Originally Posted by sericinda
Bioballs came out immediately...they are nitrite traps. I am using the standard filter, no skimmer. I prefer weekly water changes to skimming on a nano-tank. I personally think skimmers pull out valuable nutrients as well as harmful and that water changes are more than sufficient to control this. I would use a skimmer on a larger tank, but I'm bypassing it on my cube.
Just for clarification, water changes and skimmers do not have the same result.
Water changes in saltwater are for a completely different reasoning than in freshwater tanks. Water changes are not meant as a method of removal, but more as a method of replenishment.
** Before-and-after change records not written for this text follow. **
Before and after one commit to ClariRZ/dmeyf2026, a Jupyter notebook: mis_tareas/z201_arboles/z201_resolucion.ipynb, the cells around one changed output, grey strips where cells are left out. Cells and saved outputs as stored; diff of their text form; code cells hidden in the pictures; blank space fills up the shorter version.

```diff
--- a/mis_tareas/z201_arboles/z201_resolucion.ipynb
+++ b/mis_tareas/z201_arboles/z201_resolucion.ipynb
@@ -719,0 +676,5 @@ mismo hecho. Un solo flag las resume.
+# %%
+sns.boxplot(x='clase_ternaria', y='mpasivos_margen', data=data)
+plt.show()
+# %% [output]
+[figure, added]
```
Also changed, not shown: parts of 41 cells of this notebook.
I change about 7% of my water every week or so to replace lost trace elements and to stabilize my Alkalinity.
Skimming removes Dissolved Organic Compounds (DOC) from the water column. This is different from water changes as they remove the end result of these DOCs, Nitrate & Phosphate. The problem with that is once they have broken down into Nitrates and Phosphates, they have already had a detrimental effect on the system. Alkalinity is a measure of your water's ability to stabilize pH with the introduction of acids into the system. DOCs are an acidic compound, and we need to remove them before they effect Alkalinity.
If skimming is not your cup of tea, that is fine. There are ways around skimming. The first is a method that I use in conjuction with skimming, Activated Carbon. Carbon absorbs DOCs in the system naturally. Just place a bag in an area of water flow and it will absorb your DOCs. The other method I have not tried, is an algae scrubber. This idea is to actually grow hair algae in a localized chamber to have it absorb excess nutrients without spreading the algae. This is very similiar to growing macroalgae in a refugium.
Skimmers have their place in this hobby, but they aren't for everyone. I just wanted to differentiate between water changes and nutrient removal, as they are two different animals in this hobby.